● **RECORDED DATA**:

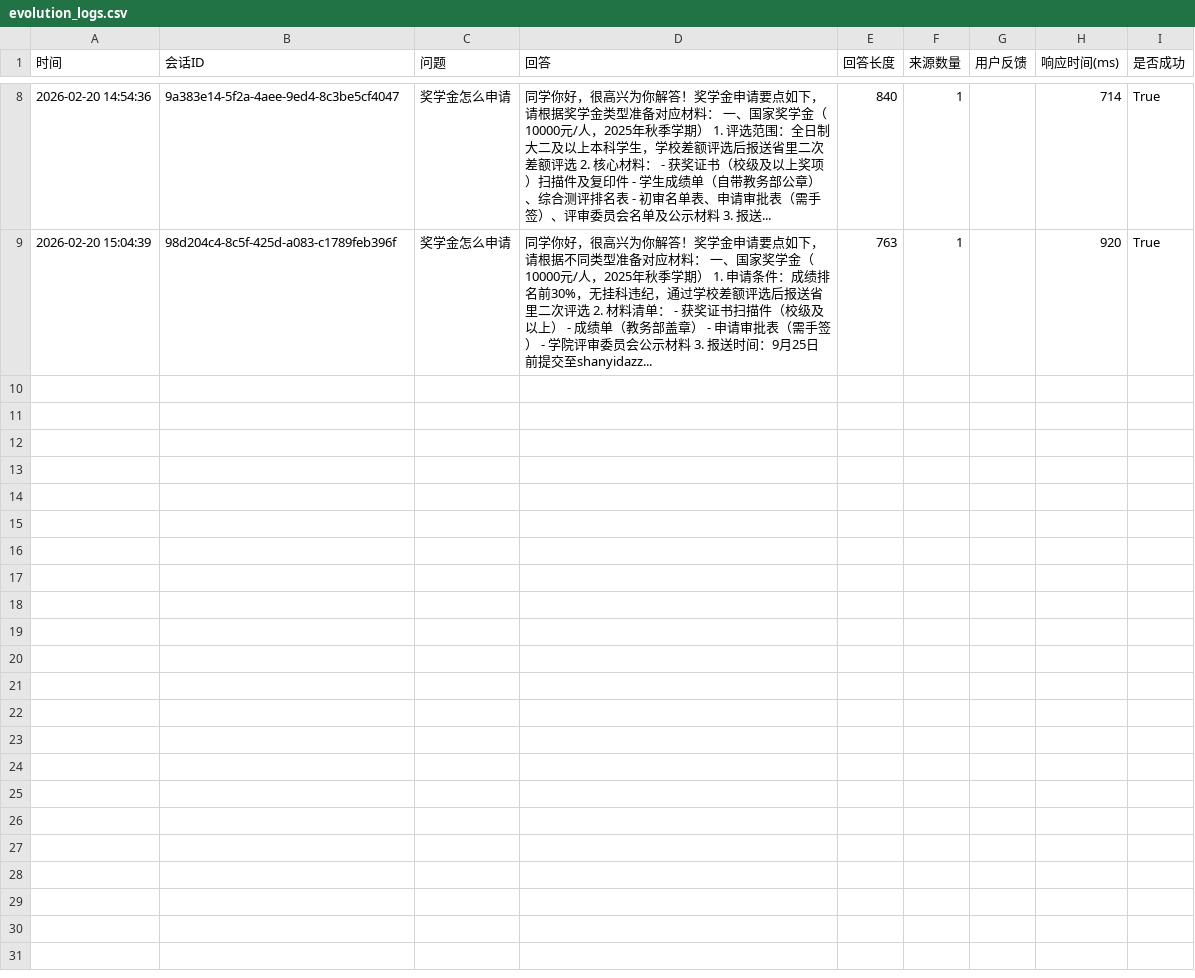
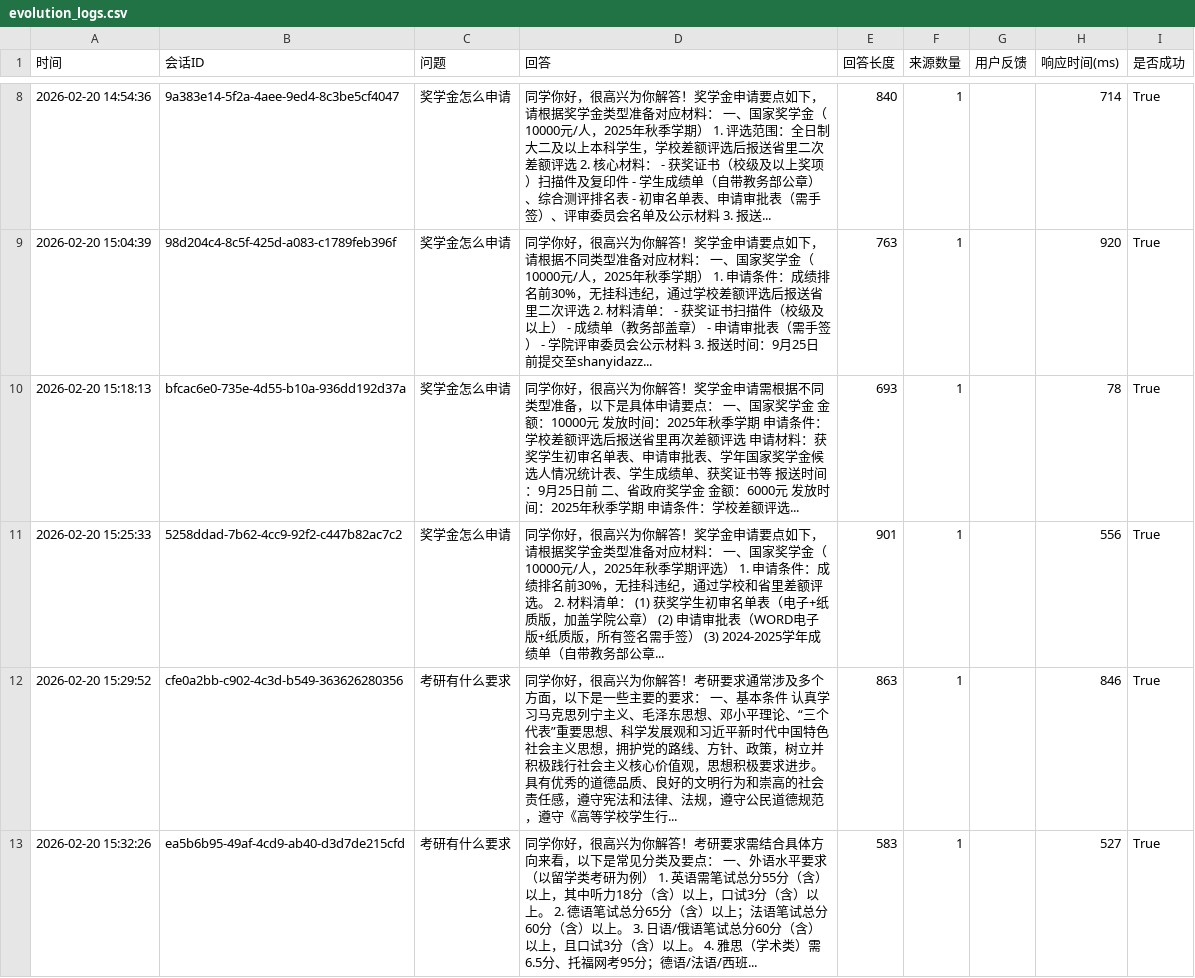
Before and after one commit to ytimwipastrana/yixiaoguan, a CSV file: evolution_logs.csv, drawn as a sheet; only a part is shown, gaps mark what is left out.

```diff
--- a/evolution_logs.csv
+++ b/evolution_logs.csv
@@ -9 +9,5 @@
 2026-02-20 15:04:39,98d204c4-8c5f-425d-a083-c1789feb396f,奖学金怎么申请,同学你好，很高兴为你解答！奖学金申请要点如下，请根据不同类型准备对应材料： 一、国家奖学金（10000元/人，2025年秋季学期） 1. 申请条件：成绩排名前30%，无挂科违纪，通过学校差额评选后报送省里二次评选 2. 材料清单： - 获奖证书扫描件（校级及以上） - 成绩单（教务部盖章） - 申请审批表（需手签） - 学院评审委员会公示材料 3. 报送时间：9月25日前提交至shanyidazz...,763,1,,920,True
+2026-02-20 15:18:13,bfcac6e0-735e-4d55-b10a-936dd192d37a,奖学金怎么申请,同学你好，很高兴为你解答！奖学金申请需根据不同类型准备，以下是具体申请要点： 一、国家奖学金 金额：10000元 发放时间：2025年秋季学期 申请条件：学校差额评选后报送省里再次差额评选 申请材料：获奖学生初审名单表、申请审批表、学年国家奖学金候选人情况统计表、学生成绩单、获奖证书等 报送时间：9月25日前 二、省政府奖学金 金额：6000元 发放时间：2025年秋季学期 申请条件：学校差额评选...,693,1,,78,True
+2026-02-20 15:25:33,5258ddad-7b62-4cc9-92f2-c447b82ac7c2,奖学金怎么申请,同学你好，很高兴为你解答！奖学金申请要点如下，请根据奖学金类型准备对应材料： 一、国家奖学金（10000元/人，2025年秋季学期评选） 1. 申请条件：成绩排名前30%，无挂科违纪，通过学校和省里差额评选。 2. 材料清单： (1) 获奖学生初审名单表（电子+纸质版，加盖学院公章） (2) 申请审批表（WORD电子版+纸质版，所有签名需手签） (3) 2024-2025学年成绩单（自带教务部公章...,901,1,,556,True
+2026-02-20 15:29:52,cfe0a2bb-c902-4c3d-b549-363626280356,考研有什么要求,同学你好，很高兴为你解答！考研要求通常涉及多个方面，以下是一些主要的要求： 一、基本条件 认真学习马克思列宁主义、毛泽东思想、邓小平理论、“三个代表”重要思想、科学发展观和习近平新时代中国特色社会主义思想，拥护党的路线、方针、政策，树立并积极践行社会主义核心价值观，思想积极要求进步。 具有优秀的道德品质、良好的文明行为和崇高的社会责任感，遵守宪法和法律、法规，遵守公民道德规范，遵守《高等学校学生行...,863,1,,846,True
+2026-02-20 15:32:26,ea5b6b95-49af-4cd9-ab40-d3d7de215cfd,考研有什么要求,同学你好，很高兴为你解答！考研要求需结合具体方向来看，以下是常见分类及要点： 一、外语水平要求（以留学类考研为例） 1. 英语需笔试总分55分（含）以上，其中听力18分（含）以上，口试3分（含）以上。 2. 德语笔试总分65分（含）以上；法语笔试总分60分（含）以上。 3. 日语/俄语笔试总分60分（含）以上，且口试3分（含）以上。 4. 雅思（学术类）需6.5分、托福网考95分；德语/法语/西班...,583,1,,527,True
```
Also changed, not shown: 1 other file.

● **TASK BRIEF**: Copy only the lines in the listing that contain "申请审批表".

● **COMPLETED EXERCISE**:
 2026-02-20 15:04:39,98d204c4-8c5f-425d-a083-c1789feb396f,奖学金怎么申请,同学你好，很高兴为你解答！奖学金申请要点如下，请根据不同类型准备对应材料： 一、国家奖学金（10000元/人，2025年秋季学期） 1. 申请条件：成绩排名前30%，无挂科违纪，通过学校差额评选后报送省里二次评选 2. 材料清单： - 获奖证书扫描件（校级及以上） - 成绩单（教务部盖章） - 申请审批表（需手签） - 学院评审委员会公示材料 3. 报送时间：9月25日前提交至shanyidazz...,763,1,,920,True
+2026-02-20 15:18:13,bfcac6e0-735e-4d55-b10a-936dd192d37a,奖学金怎么申请,同学你好，很高兴为你解答！奖学金申请需根据不同类型准备，以下是具体申请要点： 一、国家奖学金 金额：10000元 发放时间：2025年秋季学期 申请条件：学校差额评选后报送省里再次差额评选 申请材料：获奖学生初审名单表、申请审批表、学年国家奖学金候选人情况统计表、学生成绩单、获奖证书等 报送时间：9月25日前 二、省政府奖学金 金额：6000元 发放时间：2025年秋季学期 申请条件：学校差额评选...,693,1,,78,True
+2026-02-20 15:25:33,5258ddad-7b62-4cc9-92f2-c447b82ac7c2,奖学金怎么申请,同学你好，很高兴为你解答！奖学金申请要点如下，请根据奖学金类型准备对应材料： 一、国家奖学金（10000元/人，2025年秋季学期评选） 1. 申请条件：成绩排名前30%，无挂科违纪，通过学校和省里差额评选。 2. 材料清单： (1) 获奖学生初审名单表（电子+纸质版，加盖学院公章） (2) 申请审批表（WORD电子版+纸质版，所有签名需手签） (3) 2024-2025学年成绩单（自带教务部公章...,901,1,,556,True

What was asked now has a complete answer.